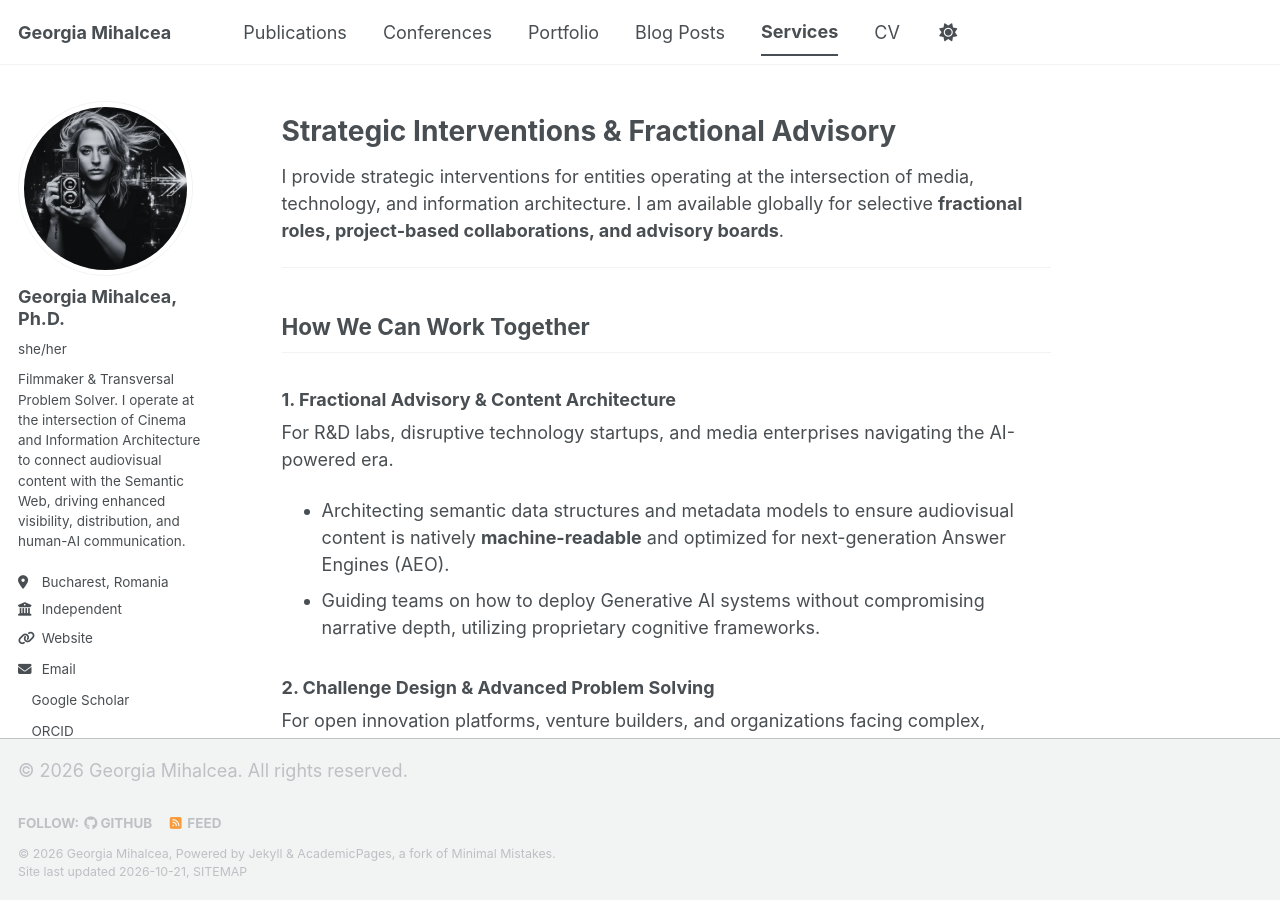
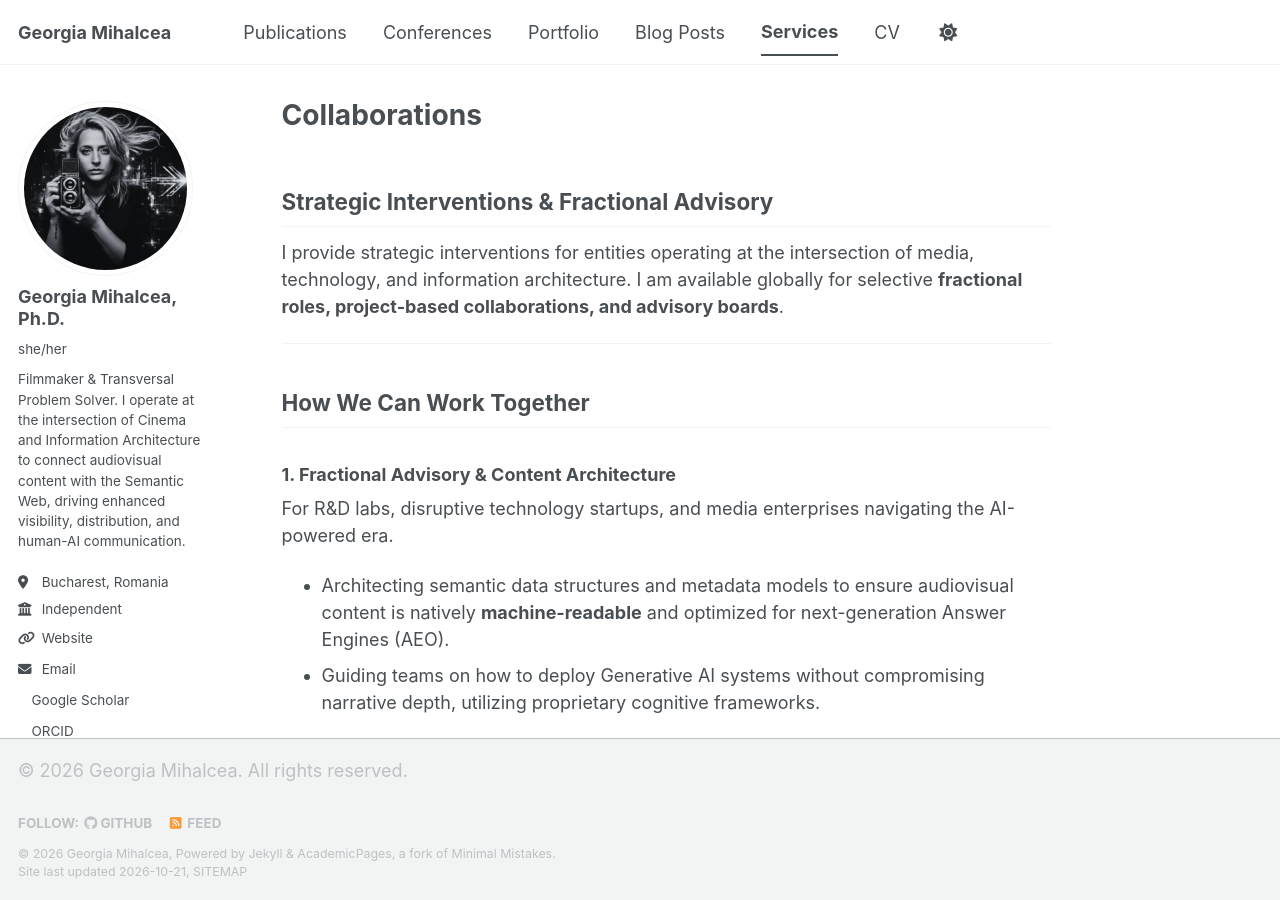
Before and after one commit to GeorgiaMihalcea/georgiamihalcea.github.io, a Jekyll site: the page built from _pages/services.md, in a window 1280 px wide and 900 px high. Built offline with Jekyll 4.4.1, drawn with Linux system fonts in a browser that asks for light colours; a style sheet for code colours, icons or effects is not loaded.

Commit message:
Update title and heading in services page

```diff
--- a/_pages/services.md
+++ b/_pages/services.md
@@ -1,11 +1,11 @@
 ---
 layout: single
-title: ""
+title: "Collaborations"
 permalink: /services/
 author_profile: true
 ---
 
-# Strategic Interventions & Fractional Advisory
+## Strategic Interventions & Fractional Advisory
 
 I provide strategic interventions for entities operating at the intersection of media, technology, and information architecture. I am available globally for selective **fractional roles, project-based collaborations, and advisory boards**.
 
```
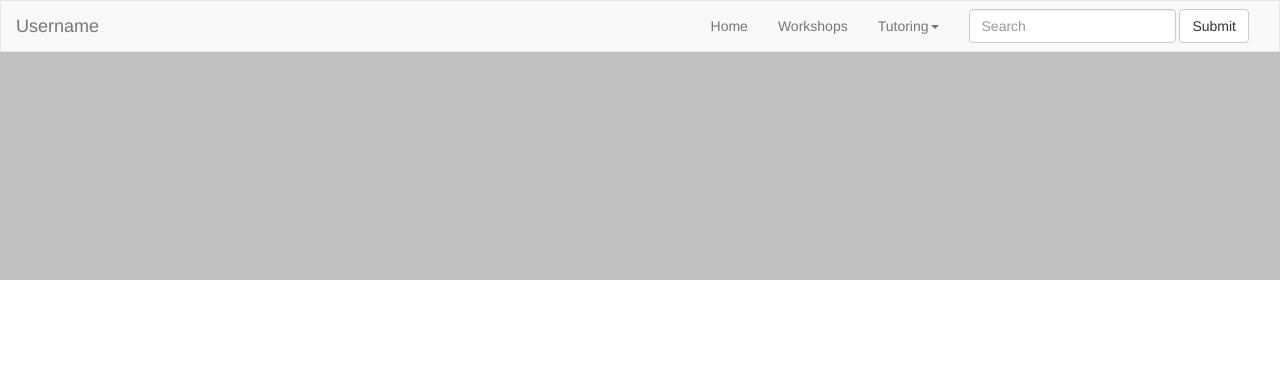
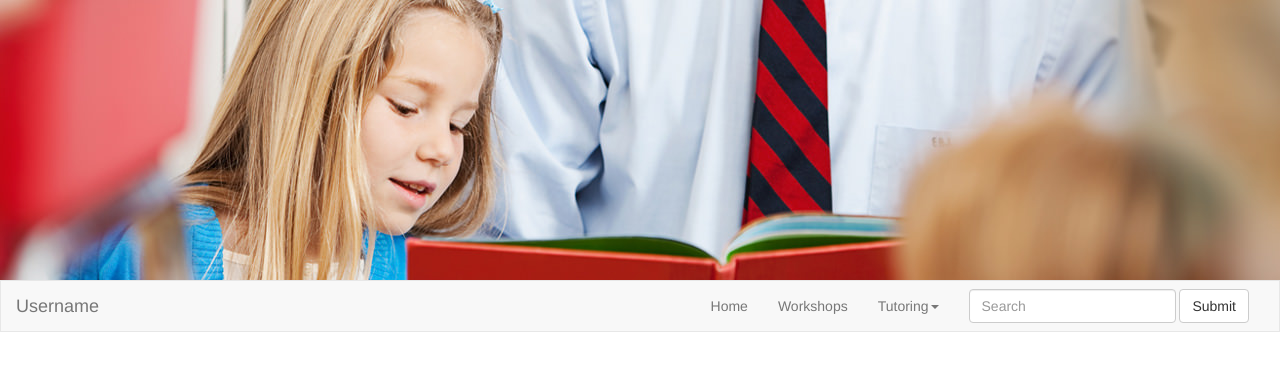
Before and after one commit to jimmy89Li/Tutoring, a PHP site: page /home.php in a window 1280 px wide. Shown: the top 371 px of the page. Run offline with PHP 8.4, Linux system fonts and the light colour scheme; some libraries are stand-ins or nearby versions.

Commit message:
added a better slider image & style

```diff
--- a/style.css
+++ b/style.css
@@ -1,9 +1,12 @@
 html,body{margin:0;padding:0}
 .container{width:100%;height:100%;padding:0}
 .slider{
-	background-image: url(img/tutoring1.jpg);
+	height:280px;
+	background: url(img/tutoring.jpg) no-repeat center;
+	-webkit-background-size: cover;
+	-moz-background-size: cover;
+	-o-background-size: cover;
+	background-size: cover;
 }
 header{width:100%;height:280px;background-color:silver}
-.menubar{width:100%;height:50px;background-color:gray;position:absolute;margin-top:280px;}
-nav{width:100%}
 .navbar{border-radius:0}
```
Also changed, not shown: img/tutoring.jpg (added).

----

## Task instructions
Every line of the material above that has the string "background" needs pulling out.

## Answer below
-	background-image: url(img/tutoring1.jpg);
+	background: url(img/tutoring.jpg) no-repeat center;
+	-webkit-background-size: cover;
+	-moz-background-size: cover;
+	-o-background-size: cover;
+	background-size: cover;
 header{width:100%;height:280px;background-color:silver}
-.menubar{width:100%;height:50px;background-color:gray;position:absolute;margin-top:280px;}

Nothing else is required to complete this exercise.